1.  actual physical presence in Canada;  2. if outside Canada accompanying a Canadian citizen spouse or common-law partner or is a child accompanying a parent;  3. if outside Canada and employed full-time by a Canadian  business or in the public service of Canada or a province; and 
4.  if an accompanying spouse, common-law partner or child of a permanent resident who is employed full-time by a Canadian business or is in the public service of Canada or a province.

Although the residency requirement has become less stringent than the former six-months-for-every-year rule, there are other areas where longer physical presence may be important for permanent residents.  One of these areas is that of maintaining provincial health insurance coverage.  In Ontario, the required physical presence in Canada to maintain provincial health insurance coverage is at least 153 days (approximately five months) every year.

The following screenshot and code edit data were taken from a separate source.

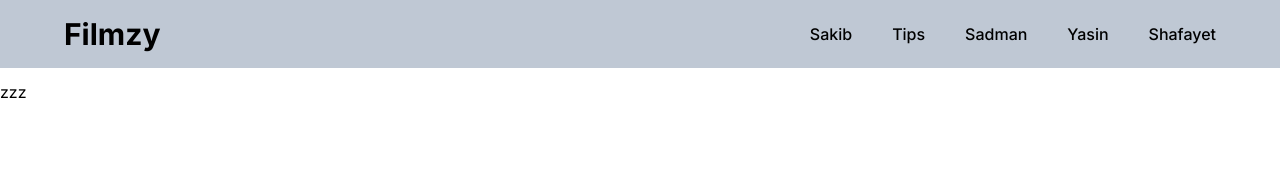
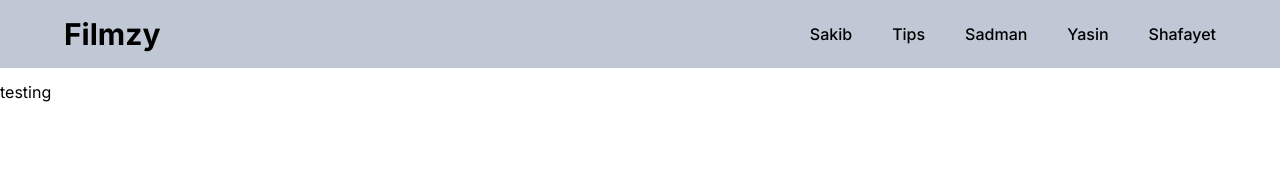
Before and after one commit to sadmanador/new_group_next_app, a Next.js app: page /morshed in a window 1280 px wide. Shown: the top 170 px of the page. Built offline with nearby package versions, Linux system fonts and the light colour scheme.

Commit message:
test cli

```diff
--- a/app/morshed/page.tsx
+++ b/app/morshed/page.tsx
@@ -5,7 +5,7 @@ const Morshed = () => {
   return (
     <div>
       <p>
-        zzz
+       testing
       </p>
     </div>
   );
```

It must also be noted that with the recent stricter assessment of PR card applications, the burden of proving that one has satisfied the residency requirement falls on the PR card applicant.   Thus, if there is no adequate evidence provided to support one’s residency claim, this could result in longer processing delays (as more documentation will be required by CIC) or worse, a refusal of the application and consequent revocation of one’s PR status.  The revocation of PR status can be appealed to the Immigration Appeal Division (IAD) of the Immigration and Refugee Board.   Aside from questions of law and possible denial of natural justice, the IAD also has jurisdiction to consider humanitarian and compassionate grounds in light of all the circumstances of the case.  However, the chances of succeeding on appeal will depend on the evidence presented and the presiding board member’s weighing of all factors involved.   

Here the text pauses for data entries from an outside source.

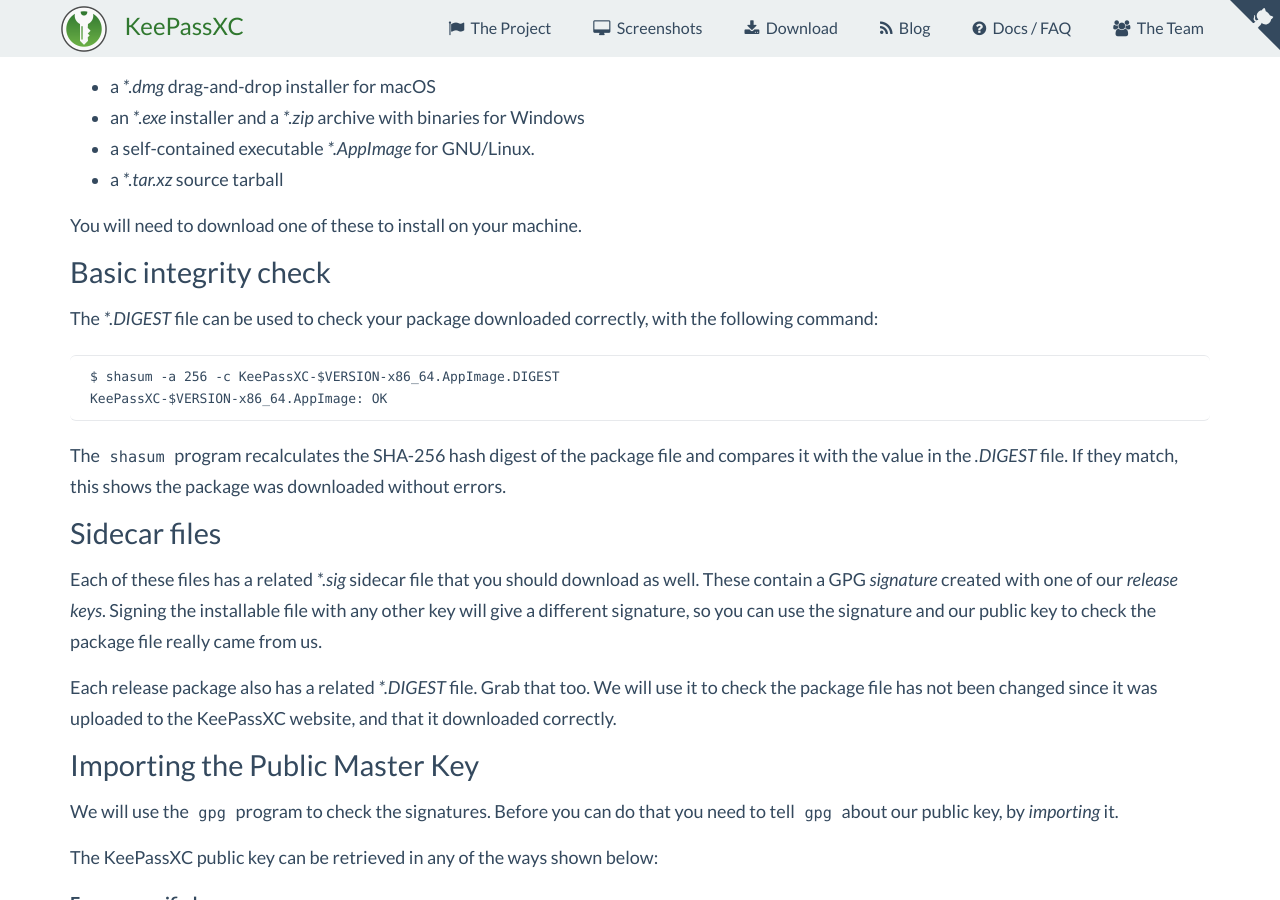
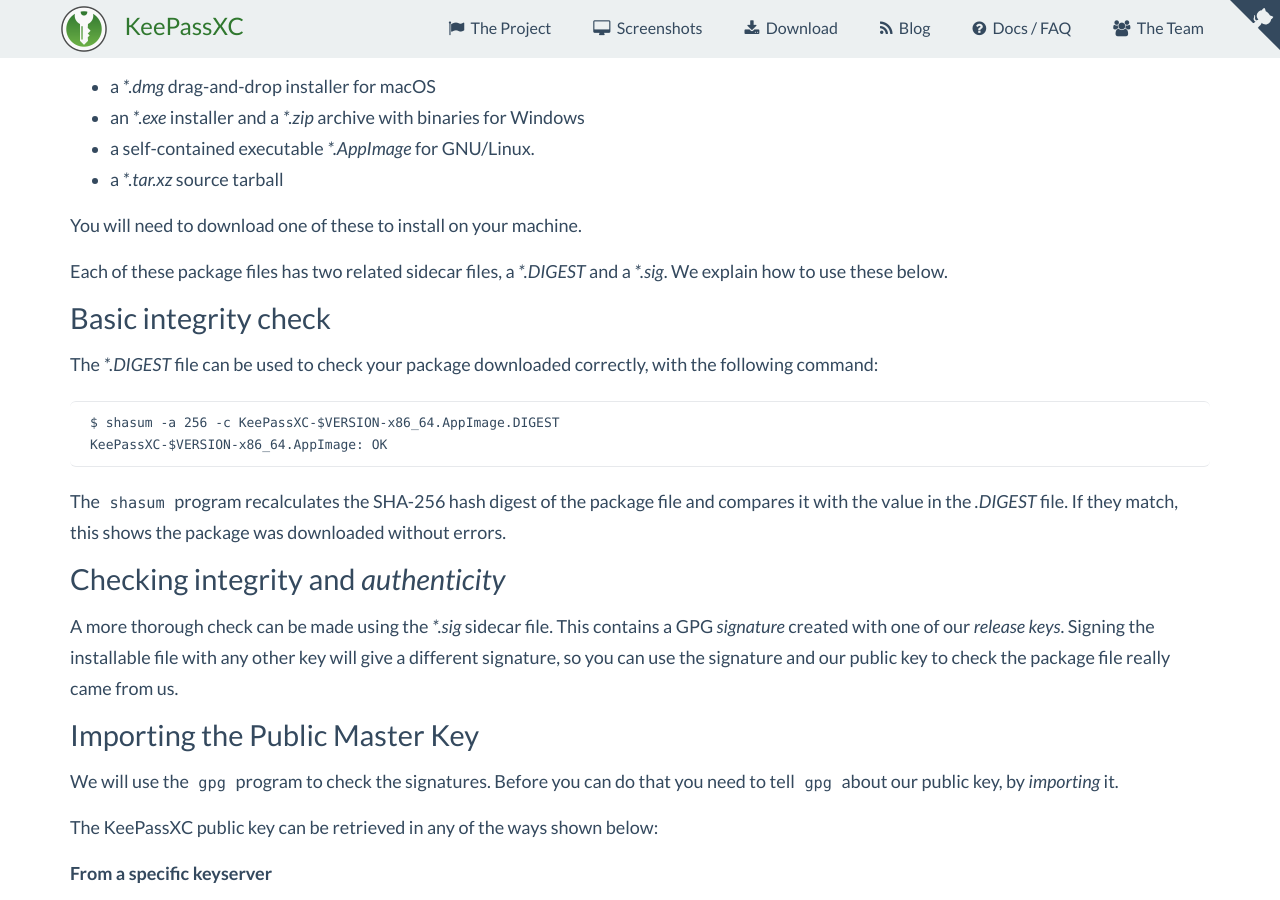
Before and after one commit to keepassxreboot/keepassxc-org, a Jekyll site: the page built from verifying-signatures.html, in a window 1280 px wide and 900 px high, scrolled down 342 px. Built offline with Jekyll 4.4.1, drawn with Linux system fonts in a browser that asks for light colours; comment, search, counter and statistics services are not loaded.

Commit message:
Add section heading for gpg verification
Drop the extra paragraph about the digest file and
add a brief mention of the sidecar files to the 'downloads' section.

```diff
--- a/verifying-signatures.html
+++ b/verifying-signatures.html
@@ -23,6 +23,9 @@
         <li>a <em>*.tar.xz</em> source tarball</li>
     </ul>
     <p>You will need to download one of these to install on your machine.</p>
+    <p>Each of these package files has two related sidecar files, a <em>*.DIGEST</em> and a <em>*.sig</em>.
+       We explain how to use these below.</p>
+
 
     <h4>Basic integrity check</h4>
     <p>The <em>*.DIGEST</em> file can be used to check your package downloaded correctly,
@@ -35,16 +38,11 @@
        was downloaded without errors.</p>
 
 
-    <h4>Sidecar files</h4>
-    <p>Each of these files has a related <em>*.sig</em> sidecar file that you
-       should download as well. These contain a GPG <em>signature</em> created with
-       one of our <em>release keys</em>. Signing the installable file with
-       any other key will give a different signature, so you can use the signature
-       and our public key to check the package file really came from us.</p>
-
-    <p>Each release package also has a related <em>*.DIGEST</em> file. Grab that too.
-       We will use it to check the package file has not been changed since it was
-       uploaded to the KeePassXC website, and that it downloaded correctly.</p>
+    <h4>Checking integrity and <em>authenticity</em></h4>
+    <p>A more thorough check can be made using the <em>*.sig</em> sidecar file.
+       This contains a GPG <em>signature</em> created with one of our <em>release keys</em>.
+       Signing the installable file with any other key will give a different signature,
+       so you can use the signature and our public key to check the package file really came from us.</p>
 
     <h4>Importing the Public Master Key</h4>
     <p>We will use the <code>gpg</code> program to check the signatures.
```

A situation or action that could spell doom for one’s permanent resident status, PR card or PRTD renewal,  is misrepresentation.  If it turns out that there was any misrepresentation of a material fact made in one’s application for a PR card, PRTD  or in the PR application itself, this can be used as a ground to initiate admissibility proceedings and may eventually lead to removal from Canada.  Some common examples of misrepresentation involve falsified residence or travel history, undisclosed marital status or criminal records. 

These issues should serve as a reminder that permanent residence in Canada is not as permanent as some might think.  Clearly, the Canadian government may take steps to revoke one’s permanent residency whenever certain conditions are not met or based on relevant legal or public policy considerations.  

Whether you need to renew a PR card or are trapped outside of Canada because you cannot obtain a PRTD, the advice of an experienced immigration legal professional may be invaluable in helping you understand and  navigate the ever-changing and complex immigration laws, rules and regulations. 

This article is meant for legal information purposes only and not intended to provide specific legal advice.  You should consult a legal professional to discuss your particular circumstances.

The author is a Canadian immigration lawyer and may be reached at deanna@santoslaw.ca.